NYPD opens Bell cops’ trial

Detective Gescard Isnora (third from r.) and his former partner are facing NYPD departmental charges for their role in the death of Sean Bell. Pool Photo, Jesse Ward
TimesLedger Newspapers
Share on TwitterTweet
Share on Facebook

Get our stories in your inbox, free.

Like TimesLedger on Facebook.

Two of the officers who opened fire at Sean Bell defended their actions again Monday at the start of their NYPD disciplinary trial.

Detective Gescard Isnora, who fired 11 of the 50 shots that killed the Far Rockaway bridegroom nearly five years ago, and Officer Michael Carey, who fired three shots, were charged by the NYPD with violating departmental guidelines during the incident.

The officers and three other members of the undercover team shot Bell and two of his friends outside a Jamaica strip club after they mistakenly thought one of them had a gun and was going to use it following an argument during the early morning hours of Nov. 25, 2006 — Bell’s wedding day.

An NYPD attorney told the administrative judge that both men acted recklessly when trying to get to the bottom of the situation, the Associated Press reported.

But Isnora’s attorney, Philip Karasyk, laid blame on Bell, who was intoxicated and rammed an unmarked police minivan before the officers opened fire, according to the AP.

If Bell “had just put his foot on the brake instead of the accelerator, none of us would be here today,” Karasyk said, according to the AP.

Isnora, Detectives Michael Oliver, who fired 31 shots and reloaded, and Marc Cooper, who fired four shots, were acquitted in a bench trial in 2008 on reckless endangerment and manslaughter charges in Bell’s death. Carey and Detective Paul Headley, who fired the remaining shot, were not criminally charged.

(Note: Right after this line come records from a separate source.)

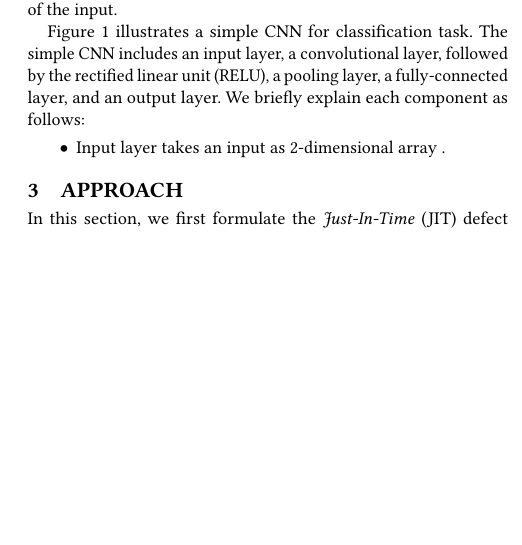
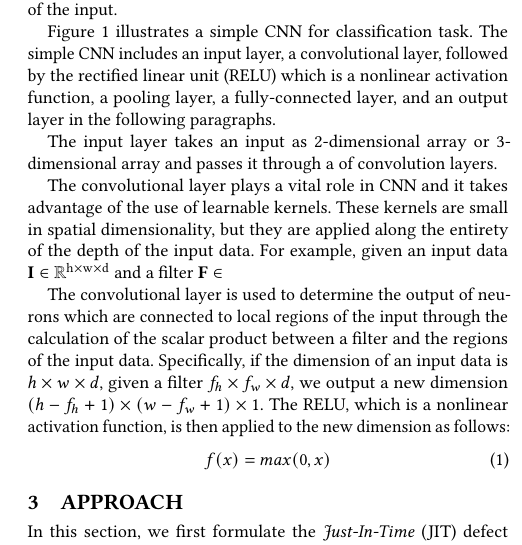
Before and after one commit to hvdthong/Just-in-time-DF-paper, a LaTeX paper (main.tex, which reads motivation.tex): part of one column of page 2 of 8, cut so that both start at the same text, the shorter picture padded with empty space. Compiled offline with pdfLaTeX.

Commit message:
Updates from ShareLaTeX

```diff
--- a/motivation.tex
+++ b/motivation.tex
@@ -17,7 +17,14 @@
 
 One of the most powerful forms of deep learning neural networks is the Convolutional Neural Network (CNN)~\cite{lecun2015deep}. CNNs are widely used to solve image pattern recognition problems and have been achieved significant results~\cite{karpathy2014large, lawrence1997face, krizhevsky2012imagenet}. Like traditional deep learning networks, CNNs receive an input and perform a product operation followed by a nonlinear function. The last layer is the output layer containing objective functions~\cite{zhao2017loss} associated with the labels of the input.
 
-Figure~\ref{fig:cnn} illustrates a simple CNN for classification task. The simple CNN includes an input layer, a convolutional layer, followed by the rectified linear unit (RELU), a pooling layer, a fully-connected layer, and an output layer. We briefly explain each component as follows:
-\begin{itemize}
-    \item Input layer takes an input as 2-dimensional array .
-\end{itemize}
+Figure~\ref{fig:cnn} illustrates a simple CNN for classification task. The simple CNN includes an input layer, a convolutional layer, followed by the rectified linear unit (RELU) which is a nonlinear activation function, a pooling layer, a fully-connected layer, and an output layer in the following paragraphs.
+
+The input layer takes an input as 2-dimensional array or 3-dimensional array and passes it through a of convolution layers.
+
+The convolutional layer plays a vital role in CNN and it takes advantage of the use of learnable kernels. These kernels are small in spatial dimensionality, but they are applied along the entirety of the depth of the input data. For example, given an input data $\textbf{I} \in \mathbb{R}^{\text{h} \times \text{w} \times \text{d}}$ and a filter $\textbf{F} \in $
+
+The convolutional layer is used to determine the output of neurons which are connected to local regions of the input through the calculation of the scalar product between a filter and the regions of the input data. Specifically, if the dimension of an input data is $h \times w \times d$, given a filter $f_h \times f_w \times d$, we output a new dimension $(h - f_h + 1) \times (w - f_w + 1) \times 1$. The RELU, which is a nonlinear activation function, is then applied to the new dimension as follows:
+\begin{equation}
+\label{eq:relu}
+f(x) = max(0, x)
+\end{equation}
```
Also changed, not shown: experiment.tex (+0 -39 lines).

All officers were placed on modified duty following their indictments.

Isnora and Cooper are negotiating plea deals in their disciplinary hearings, according to the AP and the Detectives Endowment Association.

Bell’s death set off a series of protests around the city, where people called for a change in police policy. The Police Department eventually made changes to the way it conducts its operations, including mandatory alcohol testing for any officer who fires a weapon.

Bell’s fiancee and the mother of his two daughters, Nicole Paultre-Bell, attended the hearings along with his parents and called for justice.

She and the two other victims of the shooting, Trent Benefield and Joseph Guzman, who was hospitalized for weeks following the incident, were awarded $3.25 million last year by the city in a settlement over a wrongful death lawsuit.

Reach reporter Ivan Pereira by e-mail at or by phone at 718-260-4546.

Posted 6:56 pm, October 26, 2011
Today’s news:
Share on TwitterTweet
Share on Facebook

Get our stories in your inbox, free.

Like TimesLedger on Facebook.

Reader feedback

Enter your comment below

By submitting this comment, you agree to the following terms:

You agree that you, and not or its affiliates, are fully responsible for the content that you post. You agree not to post any abusive, obscene, vulgar, slanderous, hateful, threatening or sexually-oriented material or any material that may violate applicable law; doing so may lead to the removal of your post and to your being permanently banned from posting to the site. You grant to the royalty-free, irrevocable, perpetual and fully sublicensable license to use, reproduce, modify, adapt, publish, translate, create derivative works from, distribute, perform and display such content in whole or in part world-wide and to incorporate it in other works in any form, media or technology now known or later developed.

Community News Group